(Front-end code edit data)
------
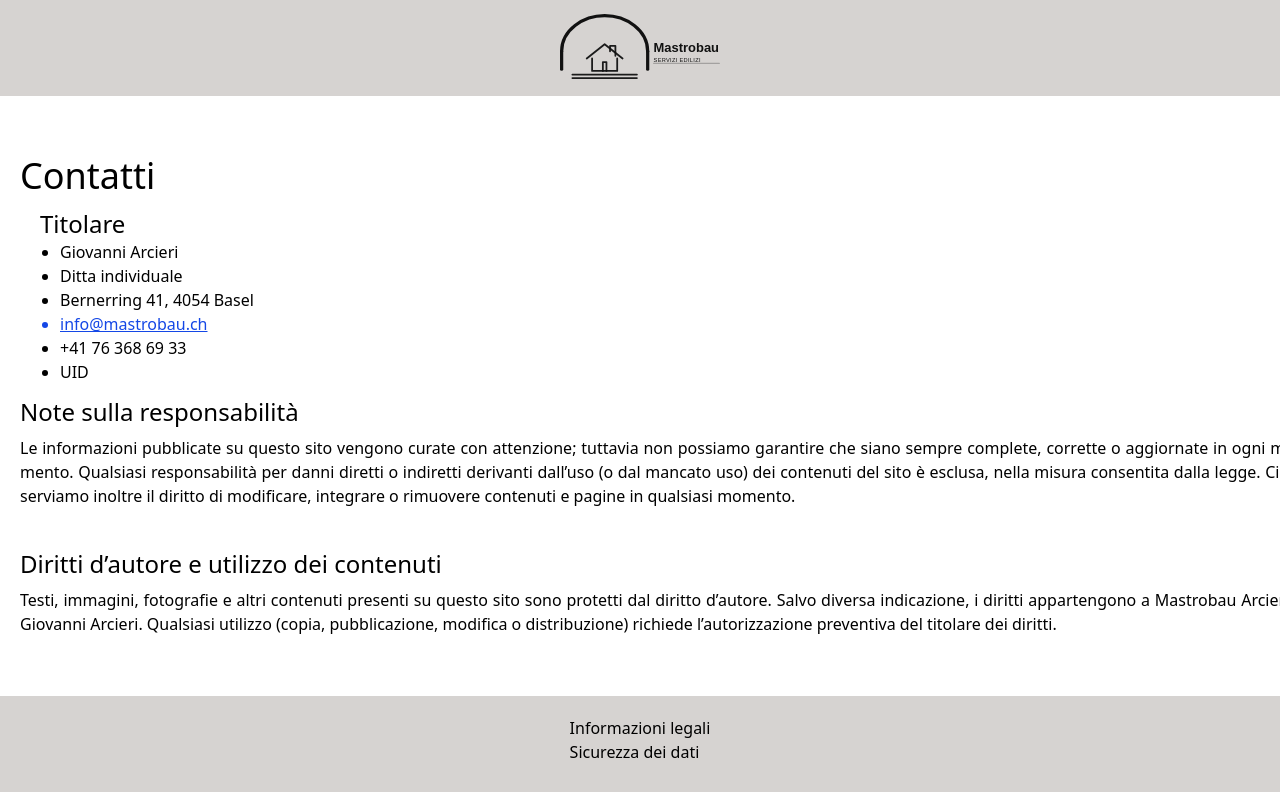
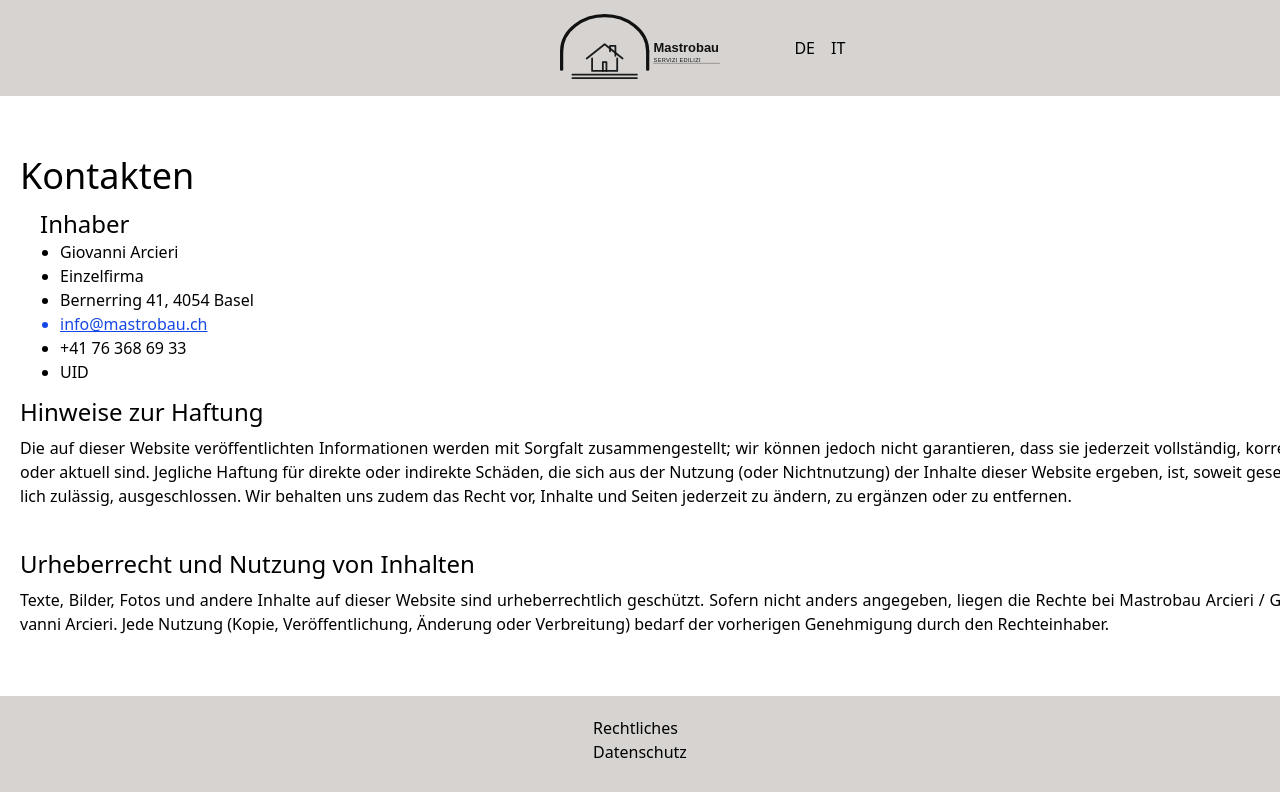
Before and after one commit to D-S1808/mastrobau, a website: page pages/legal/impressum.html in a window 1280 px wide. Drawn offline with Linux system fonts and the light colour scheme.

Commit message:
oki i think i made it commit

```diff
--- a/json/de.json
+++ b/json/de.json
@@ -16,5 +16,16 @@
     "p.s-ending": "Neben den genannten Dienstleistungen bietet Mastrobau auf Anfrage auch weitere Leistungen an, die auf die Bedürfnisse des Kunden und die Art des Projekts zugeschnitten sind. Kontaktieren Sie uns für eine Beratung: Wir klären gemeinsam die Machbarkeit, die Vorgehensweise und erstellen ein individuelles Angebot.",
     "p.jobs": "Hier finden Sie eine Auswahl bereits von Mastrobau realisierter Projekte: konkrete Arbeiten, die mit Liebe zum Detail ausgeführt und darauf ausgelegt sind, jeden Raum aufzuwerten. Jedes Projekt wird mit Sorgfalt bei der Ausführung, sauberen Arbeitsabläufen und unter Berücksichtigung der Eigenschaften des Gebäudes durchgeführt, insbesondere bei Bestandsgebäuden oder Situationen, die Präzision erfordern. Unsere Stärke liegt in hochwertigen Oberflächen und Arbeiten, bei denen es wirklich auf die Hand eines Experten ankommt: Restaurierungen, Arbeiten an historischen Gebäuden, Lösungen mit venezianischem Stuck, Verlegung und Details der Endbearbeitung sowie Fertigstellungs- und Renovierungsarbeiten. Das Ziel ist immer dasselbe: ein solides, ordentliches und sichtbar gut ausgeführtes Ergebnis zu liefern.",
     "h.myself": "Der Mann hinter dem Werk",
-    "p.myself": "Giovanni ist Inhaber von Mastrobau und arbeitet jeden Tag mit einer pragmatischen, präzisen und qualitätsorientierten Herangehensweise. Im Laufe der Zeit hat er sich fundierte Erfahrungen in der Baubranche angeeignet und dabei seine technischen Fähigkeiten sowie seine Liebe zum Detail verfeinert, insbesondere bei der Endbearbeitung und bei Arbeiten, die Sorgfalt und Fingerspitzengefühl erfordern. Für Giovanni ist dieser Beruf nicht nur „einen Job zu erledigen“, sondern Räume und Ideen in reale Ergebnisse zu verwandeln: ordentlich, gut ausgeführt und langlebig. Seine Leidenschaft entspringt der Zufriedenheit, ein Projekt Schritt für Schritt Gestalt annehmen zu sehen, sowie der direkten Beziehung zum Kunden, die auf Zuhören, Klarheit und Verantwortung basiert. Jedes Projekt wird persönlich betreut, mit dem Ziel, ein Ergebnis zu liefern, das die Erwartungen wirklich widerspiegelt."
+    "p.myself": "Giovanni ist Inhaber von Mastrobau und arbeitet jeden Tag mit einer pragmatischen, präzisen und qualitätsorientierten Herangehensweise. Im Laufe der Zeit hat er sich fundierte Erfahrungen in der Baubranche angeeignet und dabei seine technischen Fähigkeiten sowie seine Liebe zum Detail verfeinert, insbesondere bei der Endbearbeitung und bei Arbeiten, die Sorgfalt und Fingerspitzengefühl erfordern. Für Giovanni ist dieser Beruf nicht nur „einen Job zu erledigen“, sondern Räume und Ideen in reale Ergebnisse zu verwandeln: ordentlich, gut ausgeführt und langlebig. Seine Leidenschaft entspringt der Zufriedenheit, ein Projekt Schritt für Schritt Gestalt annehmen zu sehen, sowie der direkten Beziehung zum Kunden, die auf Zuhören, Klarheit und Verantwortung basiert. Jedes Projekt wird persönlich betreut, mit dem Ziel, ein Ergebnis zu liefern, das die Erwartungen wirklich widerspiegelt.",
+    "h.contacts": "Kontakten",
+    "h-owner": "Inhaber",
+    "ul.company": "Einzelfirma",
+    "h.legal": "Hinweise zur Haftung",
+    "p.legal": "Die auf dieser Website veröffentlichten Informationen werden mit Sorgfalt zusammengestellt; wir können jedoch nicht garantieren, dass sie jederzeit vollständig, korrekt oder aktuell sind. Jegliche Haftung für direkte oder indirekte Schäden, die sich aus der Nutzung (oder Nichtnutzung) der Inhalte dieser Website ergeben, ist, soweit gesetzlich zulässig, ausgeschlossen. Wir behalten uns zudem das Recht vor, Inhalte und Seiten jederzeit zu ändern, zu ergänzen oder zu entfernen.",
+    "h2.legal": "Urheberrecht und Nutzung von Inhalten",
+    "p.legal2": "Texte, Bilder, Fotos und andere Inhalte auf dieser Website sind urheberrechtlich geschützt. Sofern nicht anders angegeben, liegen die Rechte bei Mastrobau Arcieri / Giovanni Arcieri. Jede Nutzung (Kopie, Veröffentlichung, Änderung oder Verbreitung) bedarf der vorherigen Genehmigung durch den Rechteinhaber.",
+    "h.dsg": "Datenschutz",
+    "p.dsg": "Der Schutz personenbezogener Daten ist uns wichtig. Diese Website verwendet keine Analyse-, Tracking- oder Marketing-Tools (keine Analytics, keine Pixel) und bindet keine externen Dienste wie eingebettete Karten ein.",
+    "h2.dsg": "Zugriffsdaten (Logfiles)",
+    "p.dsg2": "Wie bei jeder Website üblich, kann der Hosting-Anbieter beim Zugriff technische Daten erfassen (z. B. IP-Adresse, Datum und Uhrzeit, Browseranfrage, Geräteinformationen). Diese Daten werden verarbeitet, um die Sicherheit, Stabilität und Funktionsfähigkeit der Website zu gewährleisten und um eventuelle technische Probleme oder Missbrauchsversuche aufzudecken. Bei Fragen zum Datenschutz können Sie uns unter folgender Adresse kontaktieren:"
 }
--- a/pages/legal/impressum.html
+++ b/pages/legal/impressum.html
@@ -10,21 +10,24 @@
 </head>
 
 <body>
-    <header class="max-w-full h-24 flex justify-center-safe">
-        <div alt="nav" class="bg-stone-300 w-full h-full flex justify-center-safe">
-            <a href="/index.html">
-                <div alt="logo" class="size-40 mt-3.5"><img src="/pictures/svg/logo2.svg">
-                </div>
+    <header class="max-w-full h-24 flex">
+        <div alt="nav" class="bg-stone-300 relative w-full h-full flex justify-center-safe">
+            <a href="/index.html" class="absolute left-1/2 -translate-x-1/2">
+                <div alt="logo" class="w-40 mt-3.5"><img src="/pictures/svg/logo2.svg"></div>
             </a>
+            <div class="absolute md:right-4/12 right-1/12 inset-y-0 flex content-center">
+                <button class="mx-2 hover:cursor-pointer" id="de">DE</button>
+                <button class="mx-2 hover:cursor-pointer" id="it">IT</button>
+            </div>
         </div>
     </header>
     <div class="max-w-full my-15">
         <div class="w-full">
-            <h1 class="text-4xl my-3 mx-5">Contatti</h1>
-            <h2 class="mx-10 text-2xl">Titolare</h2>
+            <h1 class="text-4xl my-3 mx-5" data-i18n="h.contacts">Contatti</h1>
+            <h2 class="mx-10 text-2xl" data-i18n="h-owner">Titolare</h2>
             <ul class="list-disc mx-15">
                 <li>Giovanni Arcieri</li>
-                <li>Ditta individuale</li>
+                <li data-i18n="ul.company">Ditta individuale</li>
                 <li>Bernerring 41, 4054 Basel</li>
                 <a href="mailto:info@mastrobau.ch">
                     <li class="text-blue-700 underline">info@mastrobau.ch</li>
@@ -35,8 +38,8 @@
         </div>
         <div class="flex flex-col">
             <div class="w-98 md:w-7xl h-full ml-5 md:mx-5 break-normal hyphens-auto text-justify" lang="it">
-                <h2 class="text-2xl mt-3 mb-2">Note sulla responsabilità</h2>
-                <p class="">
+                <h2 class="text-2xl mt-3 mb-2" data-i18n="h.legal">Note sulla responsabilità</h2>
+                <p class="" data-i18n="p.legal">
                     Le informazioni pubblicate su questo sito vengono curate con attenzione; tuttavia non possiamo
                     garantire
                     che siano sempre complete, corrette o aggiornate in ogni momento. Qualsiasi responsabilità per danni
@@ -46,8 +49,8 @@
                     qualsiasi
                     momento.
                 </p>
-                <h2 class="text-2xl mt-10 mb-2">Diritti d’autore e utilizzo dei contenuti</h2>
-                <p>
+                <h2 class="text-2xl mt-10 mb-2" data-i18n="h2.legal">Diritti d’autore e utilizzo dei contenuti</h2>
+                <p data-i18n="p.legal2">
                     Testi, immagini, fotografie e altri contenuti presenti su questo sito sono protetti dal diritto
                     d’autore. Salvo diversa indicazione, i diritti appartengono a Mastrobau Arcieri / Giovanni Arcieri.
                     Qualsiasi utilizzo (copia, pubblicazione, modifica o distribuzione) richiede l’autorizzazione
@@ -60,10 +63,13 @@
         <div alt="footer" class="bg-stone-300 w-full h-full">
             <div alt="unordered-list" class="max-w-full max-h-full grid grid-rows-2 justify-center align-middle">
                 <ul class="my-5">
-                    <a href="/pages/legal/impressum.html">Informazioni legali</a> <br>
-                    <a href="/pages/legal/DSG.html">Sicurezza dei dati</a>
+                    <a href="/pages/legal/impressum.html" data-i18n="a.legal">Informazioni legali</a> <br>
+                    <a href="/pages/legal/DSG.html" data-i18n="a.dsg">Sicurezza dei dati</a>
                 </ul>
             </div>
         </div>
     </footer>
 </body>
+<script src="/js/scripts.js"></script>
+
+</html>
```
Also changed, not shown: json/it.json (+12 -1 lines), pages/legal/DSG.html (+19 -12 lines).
------
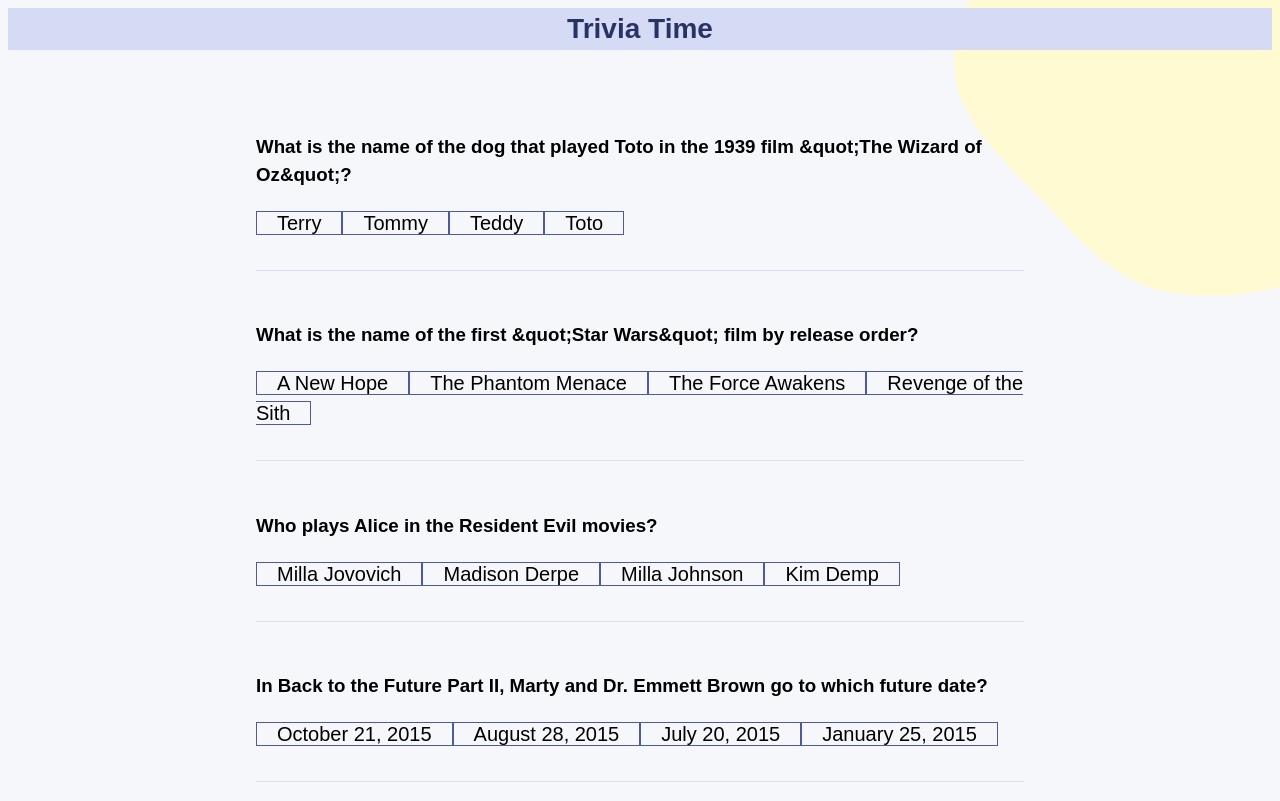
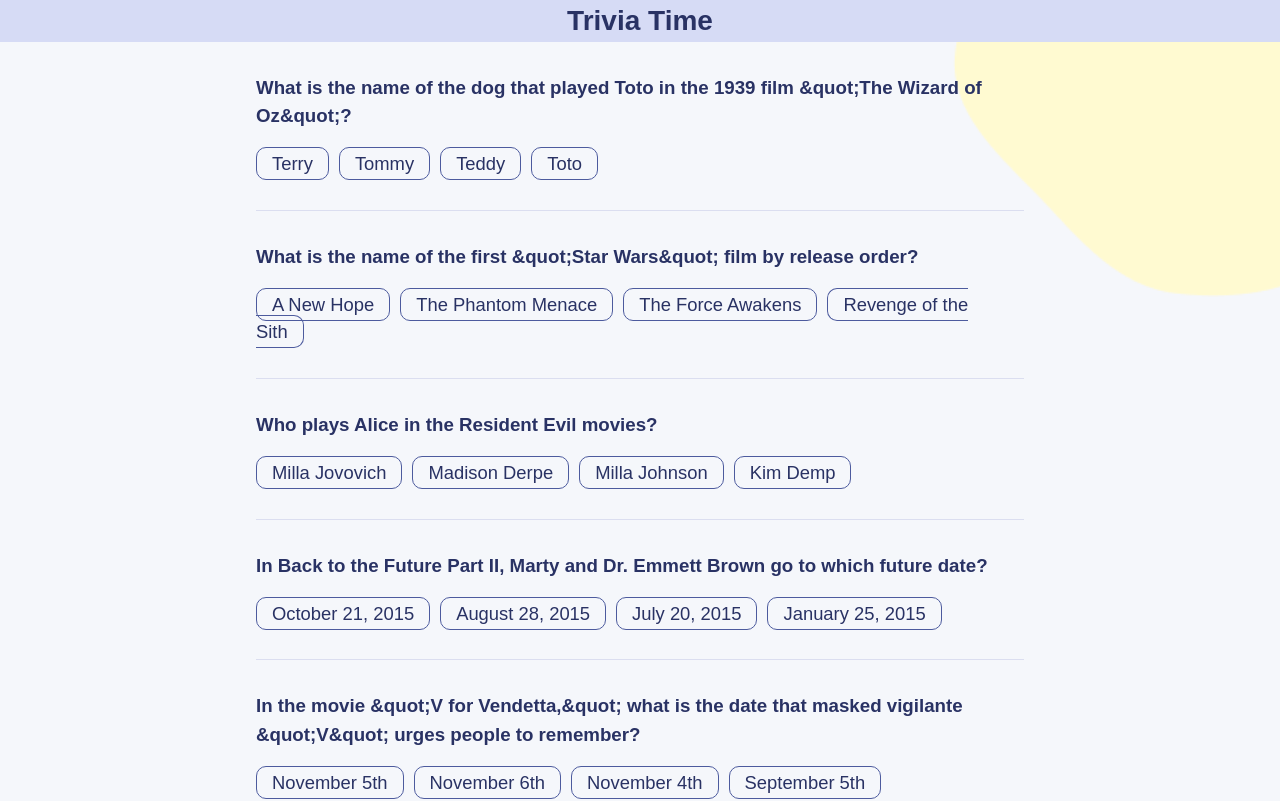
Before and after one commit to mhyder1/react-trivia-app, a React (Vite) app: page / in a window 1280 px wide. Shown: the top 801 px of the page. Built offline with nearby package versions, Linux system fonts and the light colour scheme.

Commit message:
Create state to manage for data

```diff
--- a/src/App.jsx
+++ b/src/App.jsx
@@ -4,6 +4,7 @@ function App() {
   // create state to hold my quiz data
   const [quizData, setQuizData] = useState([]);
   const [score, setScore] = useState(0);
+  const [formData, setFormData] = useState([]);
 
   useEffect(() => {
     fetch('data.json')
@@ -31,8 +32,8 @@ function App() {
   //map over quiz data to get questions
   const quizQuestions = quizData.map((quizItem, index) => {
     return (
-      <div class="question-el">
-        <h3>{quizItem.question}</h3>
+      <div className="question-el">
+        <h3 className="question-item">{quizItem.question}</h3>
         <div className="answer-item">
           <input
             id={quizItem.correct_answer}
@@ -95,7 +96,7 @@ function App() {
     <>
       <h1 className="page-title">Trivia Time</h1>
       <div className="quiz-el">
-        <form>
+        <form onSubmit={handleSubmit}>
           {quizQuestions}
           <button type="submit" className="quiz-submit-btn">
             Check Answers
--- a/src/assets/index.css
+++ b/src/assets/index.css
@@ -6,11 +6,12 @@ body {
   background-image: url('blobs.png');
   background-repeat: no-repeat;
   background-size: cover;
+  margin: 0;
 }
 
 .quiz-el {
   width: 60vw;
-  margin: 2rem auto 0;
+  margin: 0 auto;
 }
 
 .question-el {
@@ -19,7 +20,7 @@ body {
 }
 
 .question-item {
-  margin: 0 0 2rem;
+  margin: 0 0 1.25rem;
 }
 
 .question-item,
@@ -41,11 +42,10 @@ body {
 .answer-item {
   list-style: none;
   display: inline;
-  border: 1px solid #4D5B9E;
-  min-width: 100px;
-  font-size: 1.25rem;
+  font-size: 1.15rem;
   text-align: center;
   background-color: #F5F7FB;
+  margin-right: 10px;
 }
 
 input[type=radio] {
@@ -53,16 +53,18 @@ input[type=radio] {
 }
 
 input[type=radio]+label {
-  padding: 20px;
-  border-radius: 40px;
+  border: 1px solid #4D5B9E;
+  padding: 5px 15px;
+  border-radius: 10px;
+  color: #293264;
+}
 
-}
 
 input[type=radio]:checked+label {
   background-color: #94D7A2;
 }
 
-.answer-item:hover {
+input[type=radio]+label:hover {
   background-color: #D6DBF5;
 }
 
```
------
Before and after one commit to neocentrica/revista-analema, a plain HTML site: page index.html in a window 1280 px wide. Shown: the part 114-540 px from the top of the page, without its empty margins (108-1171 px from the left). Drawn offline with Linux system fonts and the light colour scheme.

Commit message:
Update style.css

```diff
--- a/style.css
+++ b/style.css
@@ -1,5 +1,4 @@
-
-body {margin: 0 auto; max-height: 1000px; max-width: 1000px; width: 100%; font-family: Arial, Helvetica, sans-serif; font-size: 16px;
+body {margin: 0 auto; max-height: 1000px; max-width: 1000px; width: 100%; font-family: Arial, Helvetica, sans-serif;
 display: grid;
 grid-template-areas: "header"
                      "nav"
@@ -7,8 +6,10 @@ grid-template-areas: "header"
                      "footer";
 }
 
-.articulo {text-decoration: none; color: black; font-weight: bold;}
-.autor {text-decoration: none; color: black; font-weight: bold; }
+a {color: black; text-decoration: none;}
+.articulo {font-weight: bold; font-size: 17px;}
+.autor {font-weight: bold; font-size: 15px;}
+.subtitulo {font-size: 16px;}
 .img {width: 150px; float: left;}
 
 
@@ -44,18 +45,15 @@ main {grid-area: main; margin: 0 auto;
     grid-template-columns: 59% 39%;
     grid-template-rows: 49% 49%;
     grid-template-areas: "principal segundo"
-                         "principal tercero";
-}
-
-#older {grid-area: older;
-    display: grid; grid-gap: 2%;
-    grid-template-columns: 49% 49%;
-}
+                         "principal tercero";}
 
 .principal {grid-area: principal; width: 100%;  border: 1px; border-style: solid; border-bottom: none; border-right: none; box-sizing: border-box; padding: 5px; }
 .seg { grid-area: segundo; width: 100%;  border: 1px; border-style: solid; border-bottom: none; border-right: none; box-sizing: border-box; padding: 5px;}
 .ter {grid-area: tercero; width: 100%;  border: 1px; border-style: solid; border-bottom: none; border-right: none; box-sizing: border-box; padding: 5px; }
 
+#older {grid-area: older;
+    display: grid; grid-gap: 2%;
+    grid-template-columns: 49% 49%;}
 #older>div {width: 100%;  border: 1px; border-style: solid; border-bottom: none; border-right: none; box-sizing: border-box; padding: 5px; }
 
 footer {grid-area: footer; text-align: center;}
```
------
The problem ▸
Could you return all lines from the records that include the word "footer"?

Exercise response ▸
         <div alt="footer" class="bg-stone-300 w-full h-full">
     </footer>
                      "footer";
 footer {grid-area: footer; text-align: center;}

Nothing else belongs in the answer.